More Scots living in England wanted independence than Scots living in Scotland, it was more a case of get rid than wanting to go. People in England are fed up with being governed by the tories but they fixed the constituencies so that 30 % of the entire vote gave the a majority.
It’s a bit rich calling Westminster a Unionist Government when it is 1./ made up of MP from all countries 2./ has devolved power and set up devolved Government in Wales, Scotland Northern Ireland
It is a unionist government because Scotland provides only 59 of 650 MPs, thus even when virtually all Scottish MPs are nationalists, the unionist majority in Westminster will prevail, unless the nationalist minority take matters into their own hands.
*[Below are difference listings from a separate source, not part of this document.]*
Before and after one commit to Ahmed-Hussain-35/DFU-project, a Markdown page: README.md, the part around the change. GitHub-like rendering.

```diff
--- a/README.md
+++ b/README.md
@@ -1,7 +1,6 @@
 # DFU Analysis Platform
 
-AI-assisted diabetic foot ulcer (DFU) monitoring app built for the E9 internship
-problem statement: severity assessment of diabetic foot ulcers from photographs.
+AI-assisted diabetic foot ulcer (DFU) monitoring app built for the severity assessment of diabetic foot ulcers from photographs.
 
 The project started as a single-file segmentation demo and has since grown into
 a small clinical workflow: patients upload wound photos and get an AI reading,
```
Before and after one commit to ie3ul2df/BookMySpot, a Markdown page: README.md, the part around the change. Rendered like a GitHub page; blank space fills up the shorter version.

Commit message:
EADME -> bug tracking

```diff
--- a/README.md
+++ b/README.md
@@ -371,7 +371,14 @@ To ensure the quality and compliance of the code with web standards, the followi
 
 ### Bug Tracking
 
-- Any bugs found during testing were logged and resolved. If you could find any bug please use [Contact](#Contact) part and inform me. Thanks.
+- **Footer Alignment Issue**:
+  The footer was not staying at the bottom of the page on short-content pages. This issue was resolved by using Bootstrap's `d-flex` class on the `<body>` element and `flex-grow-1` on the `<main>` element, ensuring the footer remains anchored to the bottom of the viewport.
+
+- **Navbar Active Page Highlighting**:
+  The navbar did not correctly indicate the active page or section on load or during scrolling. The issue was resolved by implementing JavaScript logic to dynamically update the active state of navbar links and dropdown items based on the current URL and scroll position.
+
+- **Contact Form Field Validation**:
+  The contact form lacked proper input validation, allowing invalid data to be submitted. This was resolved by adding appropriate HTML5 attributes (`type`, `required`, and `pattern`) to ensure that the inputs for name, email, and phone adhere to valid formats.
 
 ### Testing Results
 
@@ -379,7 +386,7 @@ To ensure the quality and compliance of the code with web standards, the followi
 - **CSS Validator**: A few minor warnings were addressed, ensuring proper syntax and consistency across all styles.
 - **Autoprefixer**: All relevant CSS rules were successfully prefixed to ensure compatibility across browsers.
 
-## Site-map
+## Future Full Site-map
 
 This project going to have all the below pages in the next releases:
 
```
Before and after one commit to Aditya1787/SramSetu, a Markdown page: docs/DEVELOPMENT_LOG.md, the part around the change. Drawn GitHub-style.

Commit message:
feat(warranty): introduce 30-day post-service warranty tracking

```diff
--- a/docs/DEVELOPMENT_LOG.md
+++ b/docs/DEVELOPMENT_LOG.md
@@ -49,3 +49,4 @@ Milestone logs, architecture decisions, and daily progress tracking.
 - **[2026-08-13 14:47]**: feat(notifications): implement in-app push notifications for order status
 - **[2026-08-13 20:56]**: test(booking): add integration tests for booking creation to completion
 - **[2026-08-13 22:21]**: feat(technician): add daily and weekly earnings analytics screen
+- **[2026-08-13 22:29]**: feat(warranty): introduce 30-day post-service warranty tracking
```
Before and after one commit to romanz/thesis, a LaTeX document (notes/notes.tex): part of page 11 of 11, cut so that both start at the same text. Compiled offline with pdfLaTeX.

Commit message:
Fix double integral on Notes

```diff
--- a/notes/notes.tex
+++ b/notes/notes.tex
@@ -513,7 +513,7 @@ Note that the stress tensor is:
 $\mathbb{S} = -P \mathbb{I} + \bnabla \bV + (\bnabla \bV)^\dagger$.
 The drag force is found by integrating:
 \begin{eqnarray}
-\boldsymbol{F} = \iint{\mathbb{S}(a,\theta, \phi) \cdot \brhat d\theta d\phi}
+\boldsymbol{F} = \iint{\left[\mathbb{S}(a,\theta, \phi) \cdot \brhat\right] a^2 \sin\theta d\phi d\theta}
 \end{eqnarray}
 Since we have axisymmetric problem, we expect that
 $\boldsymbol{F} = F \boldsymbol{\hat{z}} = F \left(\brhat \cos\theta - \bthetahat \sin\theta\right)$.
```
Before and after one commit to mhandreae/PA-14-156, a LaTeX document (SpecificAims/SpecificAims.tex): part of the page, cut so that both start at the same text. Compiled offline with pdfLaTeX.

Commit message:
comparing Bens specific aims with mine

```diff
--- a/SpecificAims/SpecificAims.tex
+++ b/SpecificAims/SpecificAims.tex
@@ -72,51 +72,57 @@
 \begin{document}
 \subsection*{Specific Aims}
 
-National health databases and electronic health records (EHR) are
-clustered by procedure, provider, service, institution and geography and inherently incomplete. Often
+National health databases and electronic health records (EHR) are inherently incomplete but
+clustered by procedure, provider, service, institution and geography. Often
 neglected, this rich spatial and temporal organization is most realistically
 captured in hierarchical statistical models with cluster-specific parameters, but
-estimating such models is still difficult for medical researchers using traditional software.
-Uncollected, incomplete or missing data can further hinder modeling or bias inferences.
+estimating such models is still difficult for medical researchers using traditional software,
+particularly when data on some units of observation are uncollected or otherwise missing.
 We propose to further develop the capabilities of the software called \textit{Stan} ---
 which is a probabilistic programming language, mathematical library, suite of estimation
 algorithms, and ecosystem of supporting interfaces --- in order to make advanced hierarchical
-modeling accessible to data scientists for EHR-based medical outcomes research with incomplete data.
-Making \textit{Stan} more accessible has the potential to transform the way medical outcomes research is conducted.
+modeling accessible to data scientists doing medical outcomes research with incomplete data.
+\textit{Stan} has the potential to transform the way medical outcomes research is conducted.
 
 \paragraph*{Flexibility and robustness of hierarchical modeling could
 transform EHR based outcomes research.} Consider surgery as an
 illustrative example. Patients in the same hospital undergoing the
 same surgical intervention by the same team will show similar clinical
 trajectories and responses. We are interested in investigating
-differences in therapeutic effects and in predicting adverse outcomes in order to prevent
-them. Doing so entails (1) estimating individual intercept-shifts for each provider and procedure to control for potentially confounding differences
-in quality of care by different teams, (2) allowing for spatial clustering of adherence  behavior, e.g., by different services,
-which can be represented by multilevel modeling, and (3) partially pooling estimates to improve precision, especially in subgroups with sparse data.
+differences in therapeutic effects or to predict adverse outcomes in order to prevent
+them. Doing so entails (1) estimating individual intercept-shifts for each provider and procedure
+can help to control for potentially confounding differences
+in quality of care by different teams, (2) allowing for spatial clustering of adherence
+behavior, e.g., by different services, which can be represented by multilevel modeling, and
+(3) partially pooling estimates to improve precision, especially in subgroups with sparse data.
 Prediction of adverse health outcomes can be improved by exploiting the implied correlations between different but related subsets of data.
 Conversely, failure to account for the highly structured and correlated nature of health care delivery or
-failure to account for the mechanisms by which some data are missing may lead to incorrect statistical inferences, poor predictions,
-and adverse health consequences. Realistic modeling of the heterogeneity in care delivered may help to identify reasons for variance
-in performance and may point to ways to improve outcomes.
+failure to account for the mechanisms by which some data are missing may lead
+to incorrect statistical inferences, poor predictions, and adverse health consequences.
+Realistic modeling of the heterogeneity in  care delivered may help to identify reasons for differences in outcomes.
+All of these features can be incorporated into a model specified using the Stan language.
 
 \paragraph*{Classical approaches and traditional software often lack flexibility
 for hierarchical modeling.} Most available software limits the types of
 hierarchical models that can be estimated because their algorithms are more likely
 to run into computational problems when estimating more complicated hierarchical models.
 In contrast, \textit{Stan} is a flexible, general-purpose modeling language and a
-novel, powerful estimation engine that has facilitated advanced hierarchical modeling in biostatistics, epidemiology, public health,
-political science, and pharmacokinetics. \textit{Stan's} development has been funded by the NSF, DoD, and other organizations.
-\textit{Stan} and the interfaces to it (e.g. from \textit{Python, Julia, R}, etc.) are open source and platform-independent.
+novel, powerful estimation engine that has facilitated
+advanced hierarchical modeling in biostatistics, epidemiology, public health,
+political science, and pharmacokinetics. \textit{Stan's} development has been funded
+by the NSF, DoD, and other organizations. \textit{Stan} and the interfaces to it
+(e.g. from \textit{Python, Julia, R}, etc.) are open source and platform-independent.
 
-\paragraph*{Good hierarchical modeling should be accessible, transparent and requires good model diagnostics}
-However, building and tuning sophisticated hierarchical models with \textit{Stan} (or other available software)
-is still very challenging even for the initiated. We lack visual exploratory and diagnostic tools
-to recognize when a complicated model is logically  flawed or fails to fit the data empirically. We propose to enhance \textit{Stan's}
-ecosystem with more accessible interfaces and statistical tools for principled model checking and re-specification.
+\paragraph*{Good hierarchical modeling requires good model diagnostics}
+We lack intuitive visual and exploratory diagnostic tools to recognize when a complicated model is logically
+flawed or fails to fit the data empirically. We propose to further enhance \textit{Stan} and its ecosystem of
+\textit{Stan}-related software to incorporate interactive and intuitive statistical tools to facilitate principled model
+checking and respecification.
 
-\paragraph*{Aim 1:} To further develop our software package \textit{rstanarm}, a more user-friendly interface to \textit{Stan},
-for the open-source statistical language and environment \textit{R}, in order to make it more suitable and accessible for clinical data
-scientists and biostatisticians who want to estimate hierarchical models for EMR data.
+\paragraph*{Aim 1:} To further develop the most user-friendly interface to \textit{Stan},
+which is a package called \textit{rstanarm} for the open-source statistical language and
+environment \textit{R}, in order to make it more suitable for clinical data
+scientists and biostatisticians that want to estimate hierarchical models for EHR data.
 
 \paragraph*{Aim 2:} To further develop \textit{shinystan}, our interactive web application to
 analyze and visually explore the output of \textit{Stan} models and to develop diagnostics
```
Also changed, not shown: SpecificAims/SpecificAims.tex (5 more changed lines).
Luckily today, the Scots have their own parliament and recourse to self determination via a referendum. In that respect we are better off then the Irish nationalists before the 1920’s, or Catalan nationalists in Spain today.
It isn’t matter of being rich describing it as a unionist government, it;s a simple fact.
There is no legal or constitutional consensus that holding a referendum requires “approval” from Westminster. The Scottish Government certainly doesn’t accept that this is in the gift of London, and (arguably) international law and the requirements relating to self determination of the UN Charter support their case. Neither of the Scotland Acts prohibit the holding of referendums, ergo since they are not specifically called out as reserved areas, they are quite permissable.
The Edinburgh Agreement reached between Holyrood and Westminster to ensure a Section 30 order was in place, is a sign of unionist weakness, NOT strength. If Westminster had been confident of the legal position, it would simply have refused to do so. In reality, it wasn’t in the interest of either party to see this situation tested in court, and the courts would have been loath to get involved. Thus (as expected) political pragmatism carried the day.
Those erroneously fluffing this line would do well to reflect on the reality of the situation when they make unwarranted assumptions about Scots accession to the EU. Much as in the referendum example, the parties are overwhelmingly likely to reach a pragmatic compromise and avoid conflict. The EU has zero interest in excluding Scotland from the EU, the Scots are keen to join, and the rump of the UK would do well to make it easy for this to happen.